Of the total 312 probands in 282 families, 257 (82.4%) were boys and 55 (17.6%) were girls. Their ages ranged from 6 to 24 years, with a mean age of 13.0±2.9 (SD) years. The genotype frequencies of the three polymorphism in the probands, fathers, and mothers were rs6295 (CC/CG/GG): 187/104/18, 163/95/21, and 163/101/20; rs4570625 (GG/GT/TT): 63/150/97, 61/142/76, and 61/148/73; and rs11178997 (TT/TA/AA): 217/86/8, 194/79/7, and 200/75/8. Analysis of the transmission disequilibrium test in the ADHD parent–proband trios showed no significant differences in the frequency between transmitted (T) and nontransmitted (NT) minor alleles for the three polymorphisms (rs6295-G: T/NT=94/188, P=0.099; rs4570629-G: T/NT=150/162, P=0.500; rs11178997-A: T/NT=80/84, P=0.755).

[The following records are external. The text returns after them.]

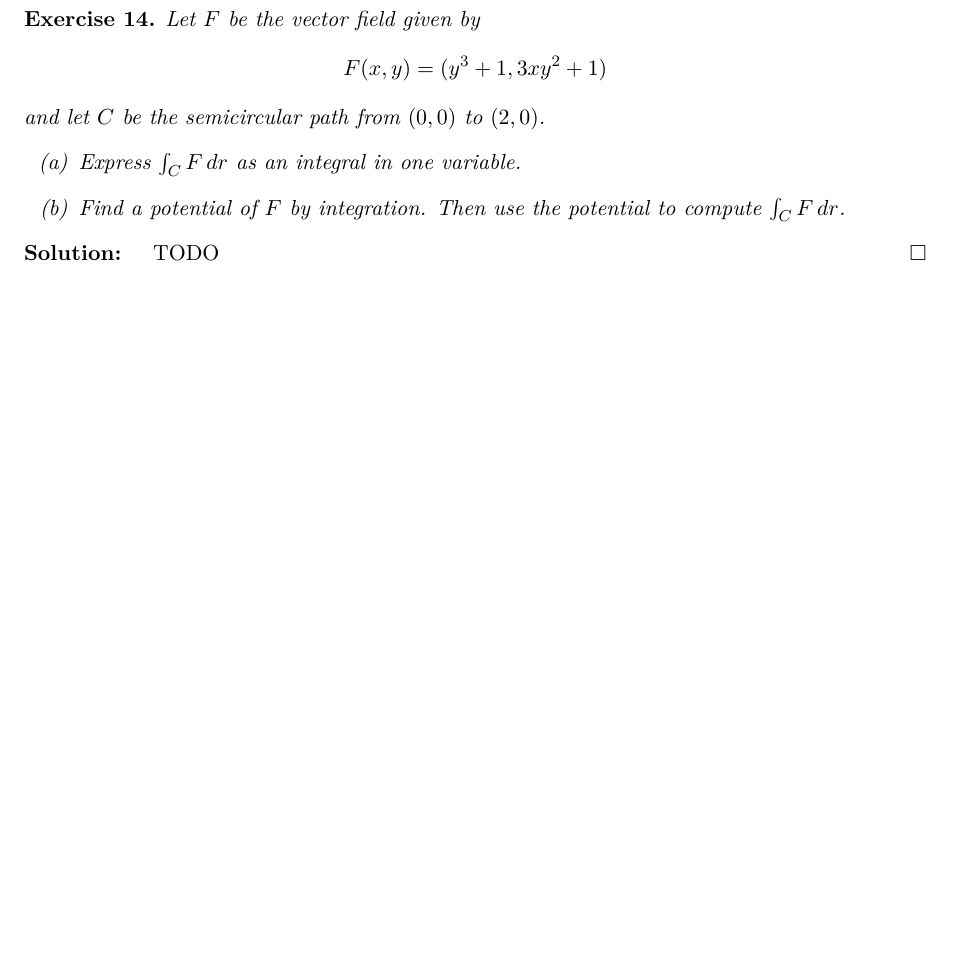
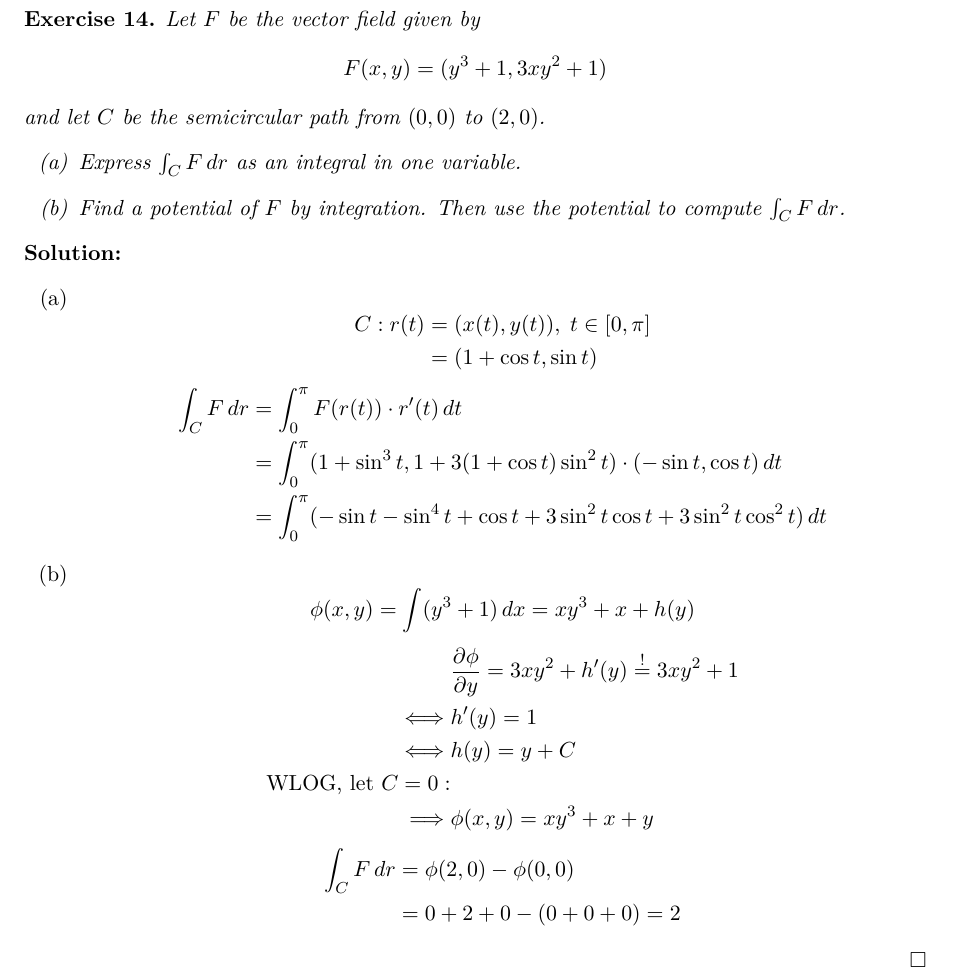
Before and after one commit to sid115/advma, a LaTeX document (src/main.tex, which reads src/14.tex): part of page 18 of 24, cut so that both start at the same text, the shorter picture padded with empty space. Compiled offline with pdfLaTeX.

Commit message:
solution exercise 14

```diff
--- a/src/14.tex
+++ b/src/14.tex
@@ -12,5 +12,40 @@
 \end{exercise}
 
 \begin{solution}
-	TODO
+	\begin{enumerate}
+		\item
+		      $$
+			      \begin{aligned}
+				      C: r(t) & = (x(t),y(t)), \; t \in [0, \pi] \\
+				              & = (1 + \cos t, \sin t)
+			      \end{aligned}
+		      $$
+		      $$
+			      \begin{aligned}
+				      \int_C F \, dr & = \int_{0}^{\pi} F(r(t)) \cdot r'(t) \, dt                                                      \\
+				                     & = \int_{0}^{\pi} (1 + \sin^3 t, 1 + 3 (1 + \cos t) \sin^2 t) \cdot (-\sin t, \cos t) \, dt      \\
+				                     & = \int_{0}^{\pi} ( -\sin t - \sin^4 t + \cos t + 3 \sin^2 t \cos t + 3 \sin^2 t \cos^2 t) \, dt
+			      \end{aligned}
+		      $$
+
+		\item
+		      $$
+			      \phi(x,y) = \int (y^3 + 1) \, dx = xy^3 + x + h(y)
+		      $$
+		      $$
+			      \begin{aligned}
+				               & \frac{\partial \phi}{\partial y} = 3xy^2 + h'(y) \overset{!}{=} 3xy^2 + 1 \\
+				      \iff     & h'(y) = 1                                                                 \\
+				      \iff     & h(y) = y + C \quad                                                        \\
+				      \text{WLOG, let } C = 0:                                                             \\
+				      \implies & \phi(x,y) = xy^3 + x + y
+			      \end{aligned}
+		      $$
+		      $$
+			      \begin{aligned}
+				      \int_C F \, dr & = \phi(2, 0) - \phi(0, 0) \\
+				                     & = 0+2+0 - (0+0+0) = 2     \\
+			      \end{aligned}
+		      $$
+	\end{enumerate}
 \end{solution}
```
Also changed, not shown: out/advma_exercises.pdf.
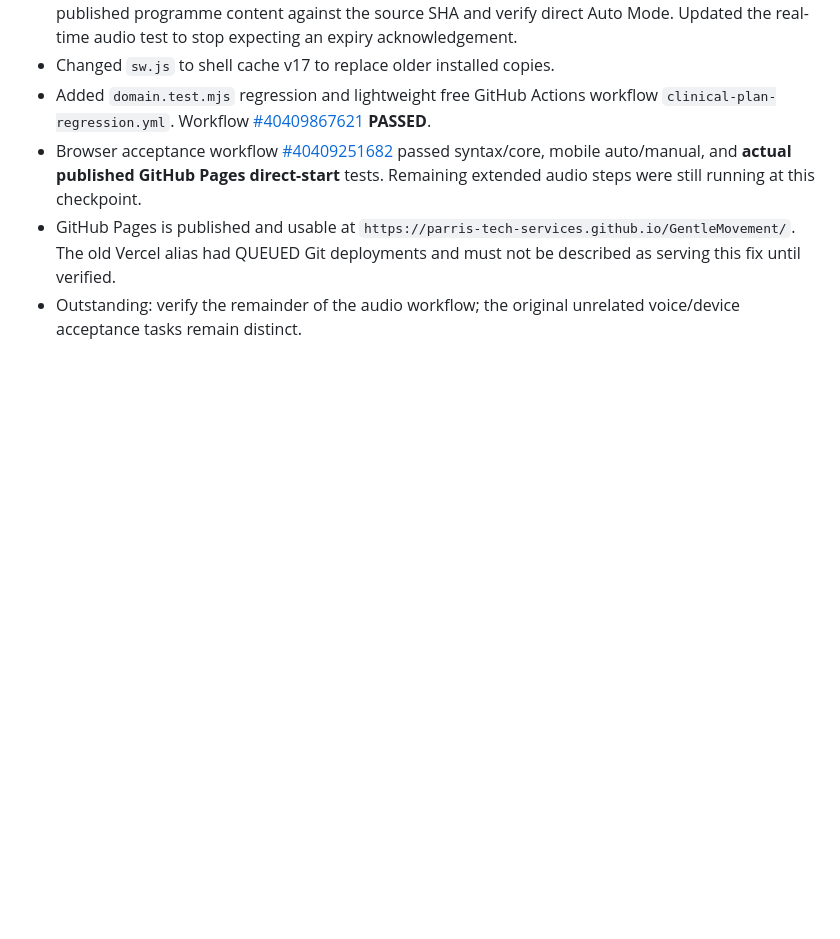
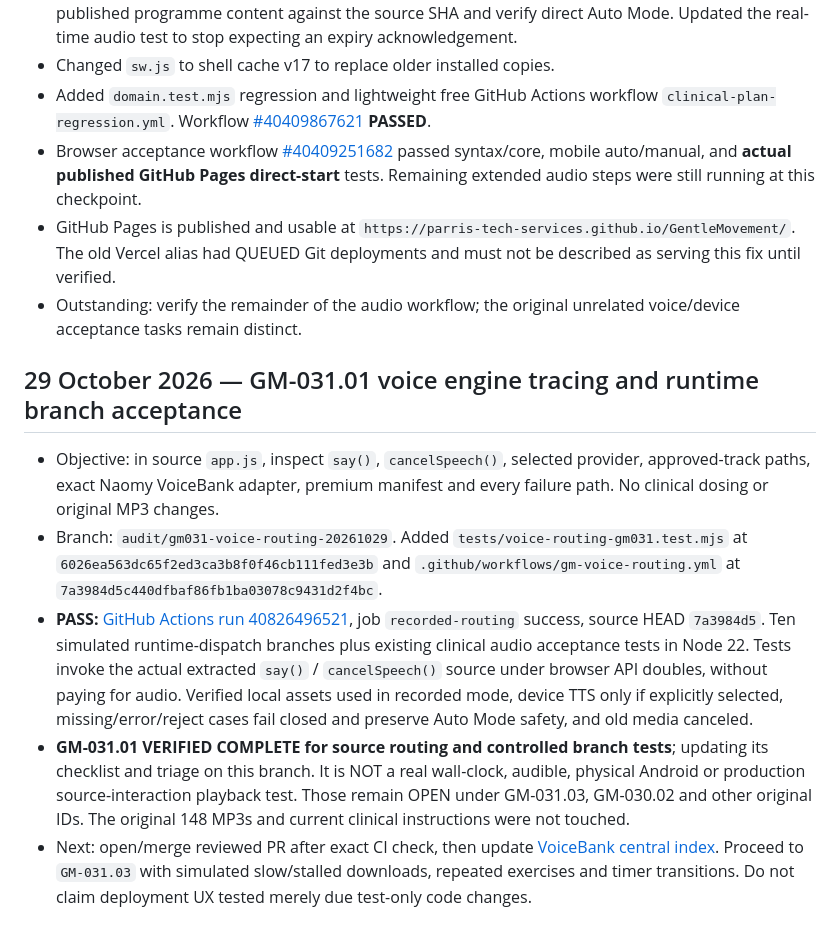
Before and after one commit to Parris-Tech-Services/GentleMovement, a Markdown page: WORK_CHECKPOINT.md, the part around the change. Rendered like a GitHub page; blank space fills up the shorter version.

Commit message:
checkpoint(voice): record verified GM-031.01 and next action

```diff
--- a/WORK_CHECKPOINT.md
+++ b/WORK_CHECKPOINT.md
@@ -121,3 +121,13 @@ Next: if Vercel deploys, verify exact release SHA and live modal flow there befo
 - Browser acceptance workflow [#40409251682](https://github.com/Parris-Tech-Services/GentleMovement/actions/runs/40409251682) passed syntax/core, mobile auto/manual, and **actual published GitHub Pages direct-start** tests. Remaining extended audio steps were still running at this checkpoint.
 - GitHub Pages is published and usable at `https://parris-tech-services.github.io/GentleMovement/`. The old Vercel alias had QUEUED Git deployments and must not be described as serving this fix until verified.
 - Outstanding: verify the remainder of the audio workflow; the original unrelated voice/device acceptance tasks remain distinct.
+
+
+
+## 29 October 2026 — GM-031.01 voice engine tracing and runtime branch acceptance
+
+- Objective: in source `app.js`, inspect `say()`, `cancelSpeech()`, selected provider, approved-track paths, exact Naomy VoiceBank adapter, premium manifest and every failure path. No clinical dosing or original MP3 changes.
+- Branch: `audit/gm031-voice-routing-20261029`. Added `tests/voice-routing-gm031.test.mjs` at `6026ea563dc65f2ed3ca3b8f0f46cb111fed3e3b` and `.github/workflows/gm-voice-routing.yml` at `7a3984d5c440dfbaf86fb1ba03078c9431d2f4bc`.
+- **PASS:** [GitHub Actions run 40826496521](https://github.com/Parris-Tech-Services/GentleMovement/actions/runs/40826496521), job `recorded-routing` success, source HEAD `7a3984d5`. Ten simulated runtime-dispatch branches plus existing clinical audio acceptance tests in Node 22. Tests invoke the actual extracted `say()` / `cancelSpeech()` source under browser API doubles, without paying for audio. Verified local assets used in recorded mode, device TTS only if explicitly selected, missing/error/reject cases fail closed and preserve Auto Mode safety, and old media canceled.
+- **GM-031.01 VERIFIED COMPLETE for source routing and controlled branch tests**; updating its checklist and triage on this branch. It is NOT a real wall-clock, audible, physical Android or production source-interaction playback test. Those remain OPEN under GM-031.03, GM-030.02 and other original IDs. The original 148 MP3s and current clinical instructions were not touched.
+- Next: open/merge reviewed PR after exact CI check, then update [VoiceBank central index](https://github.com/Parris-Tech-Services/ParrisVoiceBank/blob/main/docs/GENTLE_MOVEMENT_AUDIO_TASK_INDEX.md). Proceed to `GM-031.03` with simulated slow/stalled downloads, repeated exercises and timer transitions. Do not claim deployment UX tested merely due test-only code changes.
```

Our family-based study found no association between the HTR1A (rs6295), TPH2 (rs4570625 and rs11178997) polymorphisms and ADHD, and, therefore, does not support the earlier reports that described a significant association (Walitza et al., 2005; Shim et al., 2010).
Conflicts of interest
There are no conflicts of interest.
Hsu CD, Tzang RF, Loh EW, Liou YJ, Hong CJ, Tsai SJ. Family-based association study of cocaine- and amphetamine-regulated transcript (CARTPT) and protein interaction with C-kinase-1 (PICK1) genes in attention-deficit hyperactivity disorder. Psychiatry Res. 2012 [Epub ahead of print]
Shim SH, Hwangbo Y, Kwon YJ, Jeong HY, Lee BH, Hwang JA, et al. A case–control association study of serotonin 1A receptor gene and tryptophan hydroxylase 2 gene in attention deficit hyperactivity disorder. Prog Neuropsychopharmacol Biol Psychiatry. 2010;34:974–979
Walitza S, Renner TJ, Dempfle A, Konrad K, Ch Wewetzer, Halbach A, et al. Transmission disequilibrium of polymorphic variants in the tryptophan hydroxylase-2 gene in attention-deficit/hyperactivity disorder. Mol Psychiatry. 2005;10:1126–1132